# PROBLEM DETAILS
Each entry must be restated word for word.
►
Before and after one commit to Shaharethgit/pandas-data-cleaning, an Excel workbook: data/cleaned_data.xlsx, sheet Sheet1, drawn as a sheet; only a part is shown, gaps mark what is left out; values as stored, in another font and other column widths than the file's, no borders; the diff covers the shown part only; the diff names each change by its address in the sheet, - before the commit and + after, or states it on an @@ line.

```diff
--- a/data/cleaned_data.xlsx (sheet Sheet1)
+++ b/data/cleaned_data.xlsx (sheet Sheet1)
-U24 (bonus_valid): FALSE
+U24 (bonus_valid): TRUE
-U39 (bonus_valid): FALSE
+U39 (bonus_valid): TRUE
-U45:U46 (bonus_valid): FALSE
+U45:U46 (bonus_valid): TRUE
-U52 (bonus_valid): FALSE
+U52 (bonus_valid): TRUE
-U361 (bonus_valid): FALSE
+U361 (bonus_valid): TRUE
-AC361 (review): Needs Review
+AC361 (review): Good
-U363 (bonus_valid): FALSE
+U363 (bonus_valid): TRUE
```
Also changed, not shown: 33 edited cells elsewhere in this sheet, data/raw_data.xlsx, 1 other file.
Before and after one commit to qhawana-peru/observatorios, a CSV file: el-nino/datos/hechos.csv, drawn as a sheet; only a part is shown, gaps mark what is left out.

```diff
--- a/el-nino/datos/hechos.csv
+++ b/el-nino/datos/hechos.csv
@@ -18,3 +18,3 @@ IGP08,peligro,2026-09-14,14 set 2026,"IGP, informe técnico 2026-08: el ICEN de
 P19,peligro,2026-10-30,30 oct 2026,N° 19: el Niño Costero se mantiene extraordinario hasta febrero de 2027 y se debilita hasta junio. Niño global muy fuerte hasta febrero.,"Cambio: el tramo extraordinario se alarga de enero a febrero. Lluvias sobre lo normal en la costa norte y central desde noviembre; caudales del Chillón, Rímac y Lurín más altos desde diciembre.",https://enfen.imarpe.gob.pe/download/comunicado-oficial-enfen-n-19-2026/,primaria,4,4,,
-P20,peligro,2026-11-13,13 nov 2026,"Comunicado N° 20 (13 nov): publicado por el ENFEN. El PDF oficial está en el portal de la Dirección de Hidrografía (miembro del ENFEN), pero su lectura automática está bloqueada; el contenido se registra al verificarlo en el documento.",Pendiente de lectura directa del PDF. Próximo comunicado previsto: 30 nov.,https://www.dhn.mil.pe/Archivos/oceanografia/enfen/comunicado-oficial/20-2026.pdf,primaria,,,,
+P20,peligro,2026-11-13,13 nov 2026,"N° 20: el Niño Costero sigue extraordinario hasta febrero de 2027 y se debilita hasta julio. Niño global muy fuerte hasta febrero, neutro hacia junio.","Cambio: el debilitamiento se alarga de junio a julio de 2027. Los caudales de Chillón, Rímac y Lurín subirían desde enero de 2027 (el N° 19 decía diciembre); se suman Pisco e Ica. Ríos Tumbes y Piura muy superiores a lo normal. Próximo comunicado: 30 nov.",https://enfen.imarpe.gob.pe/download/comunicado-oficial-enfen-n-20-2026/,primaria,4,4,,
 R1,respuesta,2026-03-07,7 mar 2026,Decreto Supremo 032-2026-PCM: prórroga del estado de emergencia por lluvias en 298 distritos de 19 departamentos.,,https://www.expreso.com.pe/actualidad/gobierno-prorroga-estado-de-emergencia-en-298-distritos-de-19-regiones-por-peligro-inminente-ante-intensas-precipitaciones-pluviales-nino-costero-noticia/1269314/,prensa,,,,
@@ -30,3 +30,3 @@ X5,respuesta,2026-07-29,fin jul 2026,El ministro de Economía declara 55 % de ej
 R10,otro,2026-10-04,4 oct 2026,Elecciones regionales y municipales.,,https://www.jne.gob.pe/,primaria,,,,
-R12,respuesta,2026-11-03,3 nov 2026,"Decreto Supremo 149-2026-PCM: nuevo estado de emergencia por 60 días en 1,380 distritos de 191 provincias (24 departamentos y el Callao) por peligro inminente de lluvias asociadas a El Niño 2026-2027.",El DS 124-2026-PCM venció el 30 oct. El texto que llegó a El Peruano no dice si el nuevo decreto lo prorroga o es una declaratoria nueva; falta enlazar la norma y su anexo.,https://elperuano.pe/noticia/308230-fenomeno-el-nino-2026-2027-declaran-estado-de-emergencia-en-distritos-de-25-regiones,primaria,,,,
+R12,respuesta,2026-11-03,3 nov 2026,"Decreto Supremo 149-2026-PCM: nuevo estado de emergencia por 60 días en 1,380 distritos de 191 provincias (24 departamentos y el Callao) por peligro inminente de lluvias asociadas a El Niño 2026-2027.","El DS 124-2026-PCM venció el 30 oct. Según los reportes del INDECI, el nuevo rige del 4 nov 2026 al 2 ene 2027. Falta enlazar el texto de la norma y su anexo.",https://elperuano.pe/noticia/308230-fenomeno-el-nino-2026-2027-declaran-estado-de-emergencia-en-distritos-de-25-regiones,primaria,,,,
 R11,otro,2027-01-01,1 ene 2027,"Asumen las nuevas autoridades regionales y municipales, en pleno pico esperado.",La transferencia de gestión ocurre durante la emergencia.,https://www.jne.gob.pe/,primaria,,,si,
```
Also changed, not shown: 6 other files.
◄
# ANSWER BOX
Before and after one commit to Shaharethgit/pandas-data-cleaning, an Excel workbook: data/cleaned_data.xlsx, sheet Sheet1, drawn as a sheet; only a part is shown, gaps mark what is left out; values as stored, in another font and other column widths than the file's, no borders; the diff covers the shown part only; the diff names each change by its address in the sheet, - before the commit and + after, or states it on an @@ line.

```diff
--- a/data/cleaned_data.xlsx (sheet Sheet1)
+++ b/data/cleaned_data.xlsx (sheet Sheet1)
-U24 (bonus_valid): FALSE
+U24 (bonus_valid): TRUE
-U39 (bonus_valid): FALSE
+U39 (bonus_valid): TRUE
-U45:U46 (bonus_valid): FALSE
+U45:U46 (bonus_valid): TRUE
-U52 (bonus_valid): FALSE
+U52 (bonus_valid): TRUE
-U361 (bonus_valid): FALSE
+U361 (bonus_valid): TRUE
-AC361 (review): Needs Review
+AC361 (review): Good
-U363 (bonus_valid): FALSE
+U363 (bonus_valid): TRUE
```
Also changed, not shown: 33 edited cells elsewhere in this sheet, data/raw_data.xlsx, 1 other file.
Before and after one commit to qhawana-peru/observatorios, a CSV file: el-nino/datos/hechos.csv, drawn as a sheet; only a part is shown, gaps mark what is left out.

```diff
--- a/el-nino/datos/hechos.csv
+++ b/el-nino/datos/hechos.csv
@@ -18,3 +18,3 @@ IGP08,peligro,2026-09-14,14 set 2026,"IGP, informe técnico 2026-08: el ICEN de
 P19,peligro,2026-10-30,30 oct 2026,N° 19: el Niño Costero se mantiene extraordinario hasta febrero de 2027 y se debilita hasta junio. Niño global muy fuerte hasta febrero.,"Cambio: el tramo extraordinario se alarga de enero a febrero. Lluvias sobre lo normal en la costa norte y central desde noviembre; caudales del Chillón, Rímac y Lurín más altos desde diciembre.",https://enfen.imarpe.gob.pe/download/comunicado-oficial-enfen-n-19-2026/,primaria,4,4,,
-P20,peligro,2026-11-13,13 nov 2026,"Comunicado N° 20 (13 nov): publicado por el ENFEN. El PDF oficial está en el portal de la Dirección de Hidrografía (miembro del ENFEN), pero su lectura automática está bloqueada; el contenido se registra al verificarlo en el documento.",Pendiente de lectura directa del PDF. Próximo comunicado previsto: 30 nov.,https://www.dhn.mil.pe/Archivos/oceanografia/enfen/comunicado-oficial/20-2026.pdf,primaria,,,,
+P20,peligro,2026-11-13,13 nov 2026,"N° 20: el Niño Costero sigue extraordinario hasta febrero de 2027 y se debilita hasta julio. Niño global muy fuerte hasta febrero, neutro hacia junio.","Cambio: el debilitamiento se alarga de junio a julio de 2027. Los caudales de Chillón, Rímac y Lurín subirían desde enero de 2027 (el N° 19 decía diciembre); se suman Pisco e Ica. Ríos Tumbes y Piura muy superiores a lo normal. Próximo comunicado: 30 nov.",https://enfen.imarpe.gob.pe/download/comunicado-oficial-enfen-n-20-2026/,primaria,4,4,,
 R1,respuesta,2026-03-07,7 mar 2026,Decreto Supremo 032-2026-PCM: prórroga del estado de emergencia por lluvias en 298 distritos de 19 departamentos.,,https://www.expreso.com.pe/actualidad/gobierno-prorroga-estado-de-emergencia-en-298-distritos-de-19-regiones-por-peligro-inminente-ante-intensas-precipitaciones-pluviales-nino-costero-noticia/1269314/,prensa,,,,
@@ -30,3 +30,3 @@ X5,respuesta,2026-07-29,fin jul 2026,El ministro de Economía declara 55 % de ej
 R10,otro,2026-10-04,4 oct 2026,Elecciones regionales y municipales.,,https://www.jne.gob.pe/,primaria,,,,
-R12,respuesta,2026-11-03,3 nov 2026,"Decreto Supremo 149-2026-PCM: nuevo estado de emergencia por 60 días en 1,380 distritos de 191 provincias (24 departamentos y el Callao) por peligro inminente de lluvias asociadas a El Niño 2026-2027.",El DS 124-2026-PCM venció el 30 oct. El texto que llegó a El Peruano no dice si el nuevo decreto lo prorroga o es una declaratoria nueva; falta enlazar la norma y su anexo.,https://elperuano.pe/noticia/308230-fenomeno-el-nino-2026-2027-declaran-estado-de-emergencia-en-distritos-de-25-regiones,primaria,,,,
+R12,respuesta,2026-11-03,3 nov 2026,"Decreto Supremo 149-2026-PCM: nuevo estado de emergencia por 60 días en 1,380 distritos de 191 provincias (24 departamentos y el Callao) por peligro inminente de lluvias asociadas a El Niño 2026-2027.","El DS 124-2026-PCM venció el 30 oct. Según los reportes del INDECI, el nuevo rige del 4 nov 2026 al 2 ene 2027. Falta enlazar el texto de la norma y su anexo.",https://elperuano.pe/noticia/308230-fenomeno-el-nino-2026-2027-declaran-estado-de-emergencia-en-distritos-de-25-regiones,primaria,,,,
 R11,otro,2027-01-01,1 ene 2027,"Asumen las nuevas autoridades regionales y municipales, en pleno pico esperado.",La transferencia de gestión ocurre durante la emergencia.,https://www.jne.gob.pe/,primaria,,,si,
```
Also changed, not shown: 6 other files.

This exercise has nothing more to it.